Divorced couple take weekly shifts to raise kids in their family home

Bird Nesting Co Parenting

By Alice Westoby

Toby Hazlewood and his ex use a unique concept of co-parenting called 'bird-nesting'.

For many divorcing couples, how to help their children deal with the changes ahead can be the most stressful part of splitting up. 

But as Toby Hazlewood and his ex-wife tried to work out what was best for their daughters when they ended their marriage, they ended up discovering a new method of co-parenting they have dubbed 'bird-nesting'. 

Their girls, aged 4 and 7 when their parents split in 2006, were unhappy being ferried from house to house, so Toby and his ex decided to rent a home just for them to live in that he and his ex-wife would stay in on a week-by-week basis. 

Amazingly, both Toby and his ex have gone on to remarry, and live with their new partners over an HOUR from the home they rent near their daughters' school. 

We spoke to Toby to find out the ins and outs of this unconventional arrangement and how this best works for him, his ex, his children and their new partners.

He explains: "We did as much as we could to make sure that each place felt like home, that they were surrounded by their own things and pictures of both sides of their family and made sure they each had their own space but nobody likes to feel temporary about where they live.

"When the girls were in their teens they became frustrated with having to move back and forth between the two homes on a weekly basis.

"It seemed to make sense then to try and consolidate to a position that would mean we only had a single home (primarily for the girls) into which we would come and go as the live-in parent of the week.

"Conceptually it seems rather odd for a divorced couple to still live in relatively close proximity even if we’re never in the ‘nest’ at the same time."

They have a week-by-week system which means one parent is always there and turn around day is always on a Monday.

He added: "At the end of the week, we pack our stuff away and clean and tidy the apartment so that when the other arrives it’s basically like checking into a hotel!

"When it’s my week, I provide the food for me and the kids for the week, and she does the same when she's staying there."

Toby Hazlewood

Toby has been co-parenting his children using the 'bird-nesting' method for just over a year now | Picture: Toby Hazlewood

Toby says his kids were unsurprisingly happy with the decision, adding: "They were quite easily won-over by the prospect of being able to stay in one place when it was first suggested."

What teenager wouldn't be pleased by the prospect of their 'own flat' even if a parent moves in each week?
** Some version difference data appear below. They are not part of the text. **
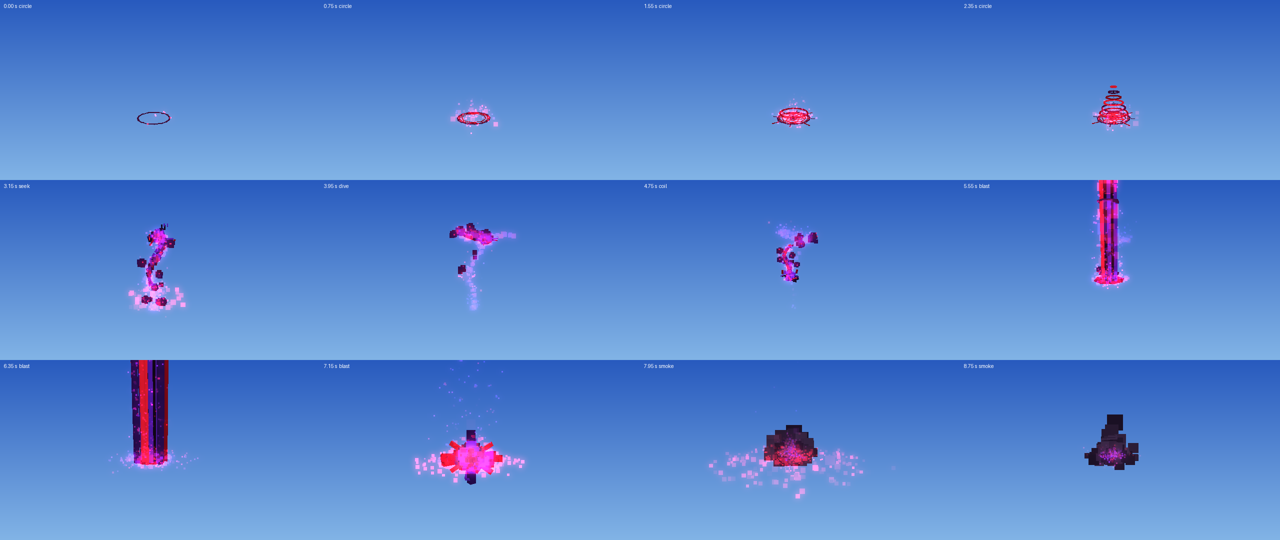
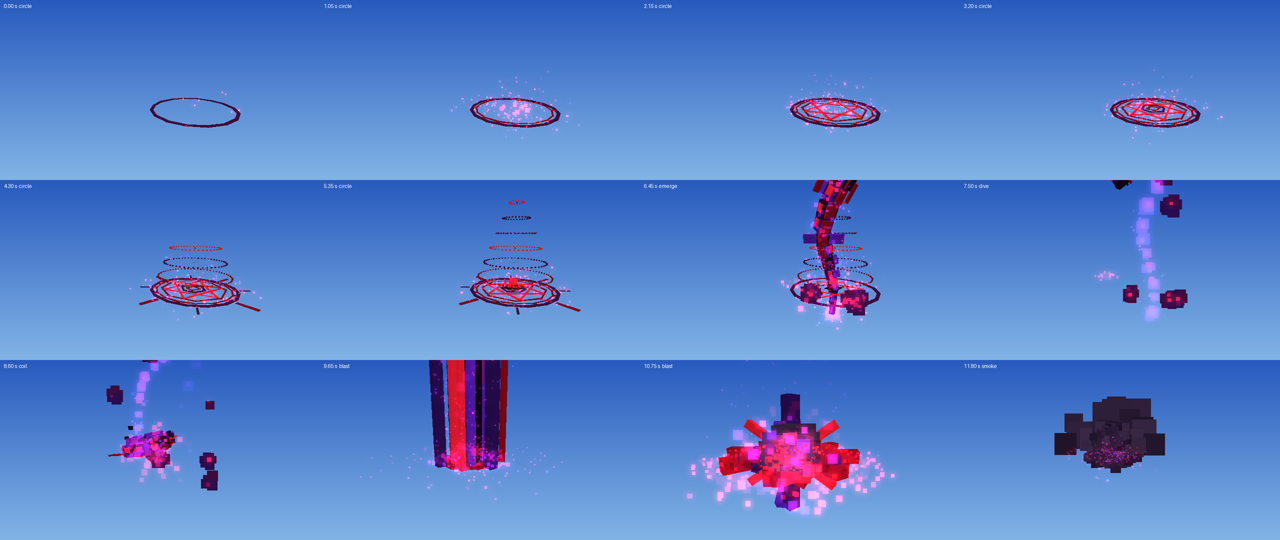
Massive dragon and ritual circle (size 3, circleSize 3); slower ritual (6 s, rings turn slower); flight, beam and explosion scale with the dragon

diff --git a/dragon_pulse/world_code.js b/dragon_pulse/world_code.js
@@ -1,9 +1,11 @@
 var DP_CFG = {
   chat: "!dp",
   item: "",
-  range: 40,
-  summon: 2.5,
-  circleDist: 4,
+  range: 60,
+  summon: 6,
+  circleDist: 16,
+  size: 3,
+  circleSize: 3,
   rise: 16,
   hitPlayers: true,
   kill: true,
@@ -11,19 +13,19 @@ var DP_CFG = {
   boom: 1,
   beam: 0.5,
   hold: 0.8,
-  radius: 16,
+  radius: 24,
   knockback: 24,
   hurtCaster: false,
   merge: true,
   mergeDist: 4,
-  megaScale: 2.2,
-  megaRise: 22,
-  nukeRadius: 44,
+  megaScale: 1.6,
+  megaRise: 20,
+  nukeRadius: 60,
   nukeDamage: 400,
   nukeKnockback: 30,
   rotate: true,
   sounds: true,
-  hideDist: 160,
+  hideDist: 400,
   maxCasts: 4,
   detail: 3,
   maxMeshes: 399,
@@ -551,7 +553,7 @@ function dpRigid(c, name, tag, pos, B, k) {
   if (id && c.fresh) dpRows(name).forEach((r) => dpHang(id, r, k, [r[6] * k, r[7] * k, r[5] * k], 0))
 }
 
-function dpEmitter(rad, col) {
+function dpEmitter(rad, col, C) {
   var a = DP_COL[col]
   var b = DP_COL.crimson
   return {
@@ -559,9 +561,9 @@ function dpEmitter(rad, col) {
     minLifeTime: 0.24,
     maxLifeTime: 0.45,
     minEmitPower: 0.05,
-    maxEmitPower: 0.25,
-    minSize: 0.12,
-    maxSize: 0.3,
+    maxEmitPower: 0.25 * C,
+    minSize: 0.12 * C,
+    maxSize: 0.3 * C,
     gravity: [0, 0.4, 0],
     velocityGradients: [{ timeFraction: 0, factor: 1, factor2: 1 }],
     colorGradients: [
@@ -571,9 +573,9 @@ function dpEmitter(rad, col) {
     ],
     blendMode: 2,
     hideDist: DP_CFG.hideDist,
-    width: rad * 2,
-    depth: rad * 2,
-    height: 0.08,
+    width: rad * 2 * C,
+    depth: rad * 2 * C,
+    height: 0.08 * C,
     emitRate: Math.round((30 + rad * 40) * DP_CFG.ringDensity),
     emitterShape: "ring",
   }
@@ -582,7 +584,10 @@ function dpEmitter(rad, col) {
 function dpCircle(c) {
   var node = DP_CFG.nodes
   for (var a = 0; a < DP_CIRCLE.length; a++) {
-    var r = DP_CIRCLE[a]
+    var q = DP_CIRCLE[a]
+    var C = DP_CFG.circleSize
+    var slow = c.T / 50
+    var r = [q[0], q[1] * C, 0, 0, 0, q[5], q[6], q[7] * C, Math.round(q[8] * slow), q[9] / slow]
     var age = c.ct - r[8]
     var row = DP_RING[a]
     if (age < 0) continue
@@ -591,7 +596,7 @@ function dpCircle(c) {
     if (DP_CFG.ringParticles && dpFlag(row, "e")) {
       if (!c.m["ring" + a + "_e"] && dpMeshes + dpOther() < DP_CFG.maxMeshes) {
         try {
-          var e = api.attemptCreateMeshEntity("ParticleEmitter", dpEmitter(r[1], r[5]))
+          var e = api.attemptCreateMeshEntity("ParticleEmitter", dpEmitter(q[1], r[5], C))
           if (e) {
             c.m["ring" + a + "_e"] = e
             dpMeshes++
@@ -604,12 +609,12 @@ function dpCircle(c) {
       if (DP_CFG.ringParticles) continue
     }
     if (node) {
-      var id = dpCarrier(c, "ringc" + r[9], c.home, null, -r[9] * c.ct)
+      var id = dpCarrier(c, "ringc" + q[9], c.home, null, -r[9] * c.ct)
       if (!id || c.hung[a]) continue
       c.hung[a] = 1
       for (var n = 0; n < r[0]; n++) {
         var ang = (r[6] * Math.PI) / 180 + (n * 2 * Math.PI) / r[0] - r[9] * r[8]
-        dpHang(id, row, 1, [Math.cos(ang) * r[1], r[7], Math.sin(ang) * r[1]], radial ? Math.atan2(Math.cos(ang), Math.sin(ang)) : Math.atan2(-Math.sin(ang), Math.cos(ang)))
+        dpHang(id, row, C, [Math.cos(ang) * r[1], r[7], Math.sin(ang) * r[1]], radial ? Math.atan2(Math.cos(ang), Math.sin(ang)) : Math.atan2(-Math.sin(ang), Math.cos(ang)))
       }
       continue
     }
@@ -618,7 +623,7 @@ function dpCircle(c) {
       var ang = (r[6] * Math.PI) / 180 + (n * 2 * Math.PI) / r[0] + r[9] * age
       var x = Math.cos(ang)
       var z = Math.sin(ang)
-      dpPut(c, "ring" + a + "_" + n, row, "", [c.home[0] + x * r[1], c.home[1] + r[7], c.home[2] + z * r[1]], radial ? [x, 0, z] : [-z, 0, x])
+      dpPut(c, "ring" + a + "_" + n, row, "", [c.home[0] + x * r[1], c.home[1] + r[7], c.home[2] + z * r[1]], radial ? [x, 0, z] : [-z, 0, x], C)
     }
   }
 }
@@ -815,40 +820,42 @@ var DP_PHASE = [
     var T = (c.T = Math.max(46, Math.round(DP_CFG.summon * 20)))
     c.ct = c.t
     if (c.t === 0) dpSound("cast", c.home)
-    if (c.t % 10 === 5) dpSound("pulse", c.home, 0.7 + c.t / T)
+    if (c.t % 16 === 5) dpSound("pulse", c.home, 0.7 + c.t / T)
     dpCircle(c)
+    var C = DP_CFG.circleSize
     var skin = DP_RITE[c.t % DP_RITE.length]
-    dpFx("mote", c.home, c.t > T - 12 ? 8 : 3, 2.6, skin[0], skin[1], [0, 1, 0])
-    if (c.t % 10 === 9) dpRingFx("shock", c.home, 0.6, 2, 1, 0.03, "blood", "crimson", 6, c.t)
-    if (c.t % 2 === 0) dpFx("ember", c.home, 3, 3.4, skin[0], "crimson", null, 0.4)
-    if (c.t % 3 === 0 && c.t > 12) dpRingFx("gather", dpAdd(c.home, [0, 1, 0], 0.5), 3.6, 2, -1, 0.05, "crimson", "purple", 6, c.t * 0.3)
-    if (c.t > T - 16) dpFx("mote", c.home, 4, 0.5, "crimson", "blood", [0, 1, 0], 0.5)
-    if (c.t > T - 6 && c.t % 2 === 0) dpFx("glow", dpAdd(c.home, [0, 1, 0], 0.7), 1, 0.3, "crimson")
+    dpFx("mote", c.home, c.t > T - 12 ? 8 : 3, 2.6 * C, skin[0], skin[1], [0, 1, 0])
+    if (c.t % 10 === 9) dpRingFx("shock", c.home, 0.6 * C, 2, 1, 0.03, "blood", "crimson", 6, c.t)
+    if (c.t % 2 === 0) dpFx("ember", c.home, 5, 3.4 * C, skin[0], "crimson", null, 0.4)
+    if (c.t % 3 === 0 && c.t > 12) dpRingFx("gather", dpAdd(c.home, [0, 1, 0], 0.5), 3.6 * C, 2, -1, 0.05, "crimson", "purple", 6, c.t * 0.3)
+    if (c.t > T - 16) dpFx("mote", c.home, 4, 0.5 * C, "crimson", "blood", [0, 1, 0], 0.5)
+    if (c.t > T - 6 && c.t % 2 === 0) dpFx("glow", dpAdd(c.home, [0, 1, 0], 0.7 * C), 1, 0.3, "crimson")
     if (c.t === T - 24) dpSound("build", c.home)
     if (c.t >= T - 1) dpNext(c)
   },
 
   function (c) {
     var h = c.t + 1
-    var mid = [c.home[0], c.home[1] - 2 + h * 1.25, c.home[2]]
+    var s = c.k
+    var mid = [c.home[0], c.home[1] + (h * 1.25 - 2) * s, c.home[2]]
     if (c.t === 0) {
-      c.path = [[mid[0], mid[1] - 1.5, mid[2]]]
-      dpGroup(c, "pillar", "pillar_", "", c.home, DP_UP, 1, true)
-      dpFx("flash", c.home, 12, 1.5)
-      dpFx("ring", c.home, 20, 0.4)
+      c.path = [[mid[0], mid[1] - 1.5 * s, mid[2]]]
+      dpGroup(c, "pillar", "pillar_", "", c.home, DP_UP, s, true)
+      dpFx("flash", c.home, 12, 1.5 * s)
+      dpFx("ring", c.home, 20, 0.4 * s)
       dpFx("glow", c.home, 5, 1.5, "crimson")
-      dpFx("debris", c.home, 10, 1.2, "", "", [0, 1, 0])
-      dpRingFx("shock", c.home, 1.5, 4, 1, 0.08, "crimson", "purple", 8)
+      dpFx("debris", c.home, 10, 1.2 * s, "", "", [0, 1, 0])
+      dpRingFx("shock", c.home, 1.5 * s, 4, 1, 0.08, "crimson", "purple", 8)
       dpSound("emerge", c.home)
     }
     c.ct = c.T + c.t
     if (c.t === 0 && !DP_CFG.nodes) DP_RING.forEach((row, a) => dpFlag(row, "k") || dpDrop(c, "ring" + a + "_"))
     dpCircle(c)
     if (c.t === 7) dpDrop(c, "pillar_")
-    dpFx("mote", c.home, 6, 2.6, "crimson", "purple", [0, 1, 0])
-    dpFx("streak", c.home, 4, 1.2, "", "", [0, 1, 0], h * 1.2)
-    if (c.t % 3 === 1) dpRingFx("shock", c.home, 1 + c.t * 0.35, 2, 0.6, 0.05, "blood", "crimson", 6, c.t)
-    dpSpiral(c, mid, Math.min(2, h * 0.2), 0.5)
+    dpFx("mote", c.home, 6, 2.6 * s, "crimson", "purple", [0, 1, 0])
+    dpFx("streak", c.home, 4, 1.2 * s, "", "", [0, 1, 0], h * 1.2 * s)
+    if (c.t % 3 === 1) dpRingFx("shock", c.home, (1 + c.t * 0.35) * s, 2, 0.6, 0.05, "blood", "crimson", 6, c.t)
+    dpSpiral(c, mid, Math.min(2, h * 0.2) * s, 0.5)
     if (mid[1] >= c.home[1] + c.reach) {
       dpDrop(c, "ring")
       dpDrop(c, "pillar_")
@@ -857,8 +864,8 @@ var DP_PHASE = [
   },
 
   function (c) {
-    var top = [c.home[0], c.home[1] + c.reach + Math.sin(c.t * 0.5) * 0.8, c.home[2]]
-    dpSpiral(c, top, Math.min(3.5, 2 + c.t * 0.15), 0.45)
+    var top = [c.home[0], c.home[1] + c.reach + Math.sin(c.t * 0.5) * 0.8 * c.k, c.home[2]]
+    dpSpiral(c, top, Math.min(3.5, 2 + c.t * 0.15) * c.k, 0.45)
     if (c.t < 11) return
     if (!c.target) c.target = dpPick(c.id, c.home)
     var goal = dpGoal(c)
@@ -876,26 +883,30 @@ var DP_PHASE = [
   function (c) {
     var goal = dpGoal(c)
     var left = dpLen(dpSub(goal, c.at))
-    var speed = 1.15
+    var s = c.k
+    var speed = 1.15 * s
     if (left <= speed || c.t > 70) {
       c.spin = Math.atan2(c.at[2] - goal[2], c.at[0] - goal[0])
       return dpNext(c)
     }
     var B = dpBasis(dpNorm(dpSub(goal, c.at)))
     c.at = dpAdd(c.at, B[0], speed)
-    var weave = Math.min(2.2, left * 0.25, c.t * 0.3)
-    var arch = Math.sin(Math.PI * Math.min(1, left / c.far)) * Math.min(4, c.far * 0.2)
+    var weave = Math.min(2.2 * s, left * 0.25, c.t * 0.3 * s)
+    var arch = Math.sin(Math.PI * Math.min(1, left / c.far)) * Math.min(4 * s, c.far * 0.2)
     dpFly(c, dpAt(c.at, B, 0, Math.sin(c.t * 0.42) * weave, Math.sin(c.t * 0.21 + 1) * weave * 0.6 + arch))
   },
 
   function (c) {
     var goal = dpGoal(c)
-    var rad = c.t < 4 ? 0.65 * (c.t + 1) : 2.6 - (c.t - 3) * 0.15
+    var s = c.k
+    var rad = (c.t < 4 ? 0.65 * (c.t + 1) : 2.6 - (c.t - 3) * 0.15) * s
     var ang = c.spin + c.t * 0.55
-    dpFly(c, [goal[0] + Math.cos(ang) * rad, goal[1] - 0.5 + c.t * 0.2, goal[2] + Math.sin(ang) * rad])
+    dpFly(c, [goal[0] + Math.cos(ang) * rad, goal[1] + (c.t * 0.2 - 0.5) * s, goal[2] + Math.sin(ang) * rad])
     if (c.t === 2 || c.t === 7) {
-      var at = dpAt(goal, c.B, 0, c.t === 2 ? -0.8 : 0.9, c.t === 2 ? 0.2 : 0.7)
-      for (var j = 1; j < 5; j++) dpShape("ray", at, dpBall(12), 0.3 * j, 3 * j)
+      var at = dpAt(goal, c.B, 0, (c.t === 2 ? -0.8 : 0.9) * s, (c.t === 2 ? 0.2 : 0.7) * s)
+      dpSize = s
+      for (var j = 1; j < 5; j++) dpShape("ray", at, dpBall(12), 0.3 * j * s, 3 * j * s)
+      dpSize = 1
       dpFx("impact", at, 12, 0.3)
       dpFx("glow", at, 3, 0.4, c.t === 2 ? "cyan" : "gold")
       dpRingFx("shock", at, 0.6, 3, 1, 0, "lilac", c.t === 2 ? "cyan" : "gold", 6)
@@ -906,9 +917,9 @@ var DP_PHASE = [
 
   function (c) {
     var goal = dpGoal(c)
-    var b = DP_CFG.boom
+    var b = DP_CFG.boom * Math.max(1, DP_CFG.size / 1.5)
     if (c.t === 0) dpDrop(c, "")
-    var st = dpFinale(c, [goal[0], goal[1] - 1, goal[2]], 2 * b, 72 * b, DP_CFG.radius, 1, b)
+    var st = dpFinale(c, [goal[0], goal[1] - 1, goal[2]], 2 * b, 72 * DP_CFG.boom, DP_CFG.radius, 1, b)
     if (st === 1) {
       dpSound("blast", goal)
       dpHurt(c, goal, DP_CFG.radius, DP_CFG.damage, DP_CFG.knockback)
@@ -918,7 +929,7 @@ var DP_PHASE = [
 
   function (c) {
     if (c.t === 0) dpDrop(c, "blast_")
-    var b = 1.2 * DP_CFG.boom
+    var b = 1.2 * DP_CFG.boom * Math.max(1, DP_CFG.size / 1.5)
     if (c.t % 8 === 0 && c.t < 17) dpShape("puff", [c.goal[0], c.goal[1] + 1.5 * b + c.t * 0.1, c.goal[2]], dpBall(c.t ? 14 : 26), (2.2 - c.t * 0.08) * b, 1.2, "", "", 0.8)
     if (c.t === 0) dpShape("puff", [c.goal[0], c.goal[1] + 0.5, c.goal[2]], dpRing(20), 2 * b, 4)
     if (c.t < 26 && c.t % 2 === 0) dpFx("smoke", dpAt(c.goal, c.B, 0, 0, 1.5 * b), 7, 2.5 * b)
@@ -930,6 +941,7 @@ var DP_PHASE = [
 
   function (c) {
     var h = c.t + 1
+    var z = DP_CFG.size
     if (c.t === 0) {
       dpFx("flash", c.base, 20, 3)
       dpFx("wave", c.base, 20, 0.5)
@@ -939,14 +951,14 @@ var DP_PHASE = [
       dpSound("merge", c.base)
       dpSound("climb", c.base)
     }
-    dpSpiral(c, [c.base[0], c.base[1] + h * 0.8, c.base[2]], Math.min(4, h * 0.4), 0.36)
+    dpSpiral(c, [c.base[0], c.base[1] + h * 0.8 * z, c.base[2]], Math.min(4, h * 0.4) * z, 0.36)
     if (c.t % 4 === 0) dpFx("ring", c.at, 12, 0.5)
     if (c.t % 3 === 0) dpRingFx("gather", c.at, 6, 3, -1, 0, "cyan", "magenta", 6, c.t)
-    if (h * 0.8 >= c.reach) dpNext(c)
+    if (h * 0.8 * z >= c.reach) dpNext(c)
   },
 
   function (c) {
-    var b = DP_CFG.boom
+    var b = DP_CFG.boom * Math.max(1, DP_CFG.size / 2)
     if (c.t === 0) {
       dpDrop(c, "")
       c.ground = dpAdd(c.at, [0, -1, 0], dpFree(c.at, [0, -1, 0], 60) - 1)
@@ -962,7 +974,7 @@ var DP_PHASE = [
   },
 
   function (c) {
-    var b = DP_CFG.boom
+    var b = DP_CFG.boom * Math.max(1, DP_CFG.size / 2)
     if (c.t === 0) dpDrop(c, "blast_")
     if (c.t % 8 === 0 && c.t < 33) dpSound("rumble", c.ground, 1 - c.t * 0.01)
     var wide = (4 + 16 * (1 - Math.pow(1 - Math.min(1, (c.t + 1) / 26), 2))) * b
@@ -1061,13 +1073,13 @@ function dragonPulse(playerId, eye, dir) {
     ph: 0,
     t: 0,
     m: {},
-    k: 1,
+    k: DP_CFG.size,
     hung: {},
     B: dpBasis(flat),
     home: home,
     at: home,
     ang: Math.atan2(flat[2], flat[0]),
-    reach: Math.max(6, dpFree(dpAdd(home, [0, 1, 0], 1), [0, 1, 0], DP_CFG.rise) - 2),
+    reach: Math.max(6, dpFree(dpAdd(home, [0, 1, 0], 1), [0, 1, 0], DP_CFG.rise * DP_CFG.size) - 2),
     target: dpPick(playerId, eye, f),
     goal: dpAdd(eye, f, Math.max(2, dpFree(eye, f, DP_CFG.range) - 0.5)),
     path: [],
@@ -1106,12 +1118,12 @@ function dpMerge() {
       if (a.ph === 7) continue
       var mid = dpAdd(a.at, dpSub(b.at, a.at), 0.5)
       dpDrop(a, "")
-      a.k = DP_CFG.megaScale
+      a.k = DP_CFG.megaScale * DP_CFG.size
       a.ph = 7
       a.t = 0
       a.at = a.base = mid
-      a.path = [[mid[0], mid[1] - 2, mid[2]]]
-      a.reach = Math.max(8, dpFree(mid, [0, 1, 0], DP_CFG.megaRise) - 2)
+      a.path = [[mid[0], mid[1] - 2 * DP_CFG.size, mid[2]]]
+      a.reach = Math.max(8, dpFree(mid, [0, 1, 0], DP_CFG.megaRise * DP_CFG.size) - 2)
     }
   }
 }

diff --git a/dragon_pulse/tools/render.py b/dragon_pulse/tools/render.py
@@ -126,8 +126,8 @@ strip.resize((W * 2, H * 3 // 2)).save(os.path.join(out, 'timeline.png'))
 
 # Six moments from close by. The last two are two dragons that met.
 tick_of = lambda frames, ph, i: [f['t'] for f in frames if f['ph'] == ph][i]
-shots = [(one, one_live, 0, -1, 11), (one, one_live, 1, 9, 16), (one, one_live, 5, 22, 75),
-         (one, one_live, 5, 29, 40), (one, one_live, 5, 36, 45), (two, two_live, 9, 9, 110)]
+shots = [(one, one_live, 0, -1, 34), (one, one_live, 1, 11, 60), (one, one_live, 2, 8, 80),
+         (one, one_live, 5, 29, 60), (one, one_live, 5, 36, 70), (two, two_live, 7, 14, 110)]
 sheet = Image.new('RGB', (W * 3, H * 2))
 for i, (frames, live, ph, at, back) in enumerate(shots):
     t = tick_of(frames, ph, at)

diff --git a/README.md b/README.md
@@ -133,9 +133,9 @@ The meshes sit over your own skin; they do not hide it.
 
 | File | Goes into | Characters | Limit |
 |---|---|---|---|
-| `world_code.js` | World Code | 43,889 | 512,000 |
-| `goodra.js` | World Code, below `world_code.js` | 10,215 | 512,000 together: 54,105 |
-| `skin.js` | World Code | 6,032 | 512,000, all three together: 60,138 |
+| `world_code.js` | World Code | 44,585 | 512,000 |
+| `goodra.js` | World Code, below `world_code.js` | 10,215 | 512,000 together: 54,801 |
+| `skin.js` | World Code | 6,032 | 512,000, all three together: 60,834 |
 | `code_block.js` | Code Block | 18 | 32,000 |
 | `studio/particles_only.code_block.js` | Code Block | 6,430 | 32,000 |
And interestingly Toby openly admits that the apartment is the kids home before either his or their mum's.

Toby also says that having this central 'nest' has economic bonuses, as before both him and his ex were renting homes near the school that were lying empty every other week.

He said: "We were both renting homes to use when the girls were with us, and were committed to remaining in that area to allow them to finish school.

"These homes were sitting empty when the girls weren’t with each of us, and their dissatisfaction with moving back and forth was also a factor."

Co parenting

Toby says his girls are happier having a solid home (Stock image) 

Both he and his former wife are now happily remarried to new partners and both live an hour away from where their children live.

Toby confesses that their new partners "are each fortunately very accommodating and understanding of the situation".

But even though Toby and his wife are amicable, he credits a "business-like" approach to making the situation work so well.

He said: "We have to be clear with ourselves and each other how treat each aspect of the arrangement and at root, each and every decision is based upon what is best for the girls."

Logistically this makes sense for them and their kids and they've found a method of co-parenting with a longevity that Toby says will last at least until their youngest child has reached university age in four years time.

He is passionate about the positive way that this method has effected their lives and is fully committed to sticking to this routine in his kids lives and so is their mother.

"I’m committed to the arrangement as long as it’s required and I’m certain my ex is too. Bird-nesting seems to be the best way of raising our kids jointly, and will remain as long as it works for us all."

Toby has penned some books that he hopes can help others overcome the challenges he has faced when going through divorce that are all available to buy on Amazon: Shared Parenting, The Shared Parenting Workbook, The 90-Day Playbook for thriving after divorce and Successful Dating and Relationships After Divorce.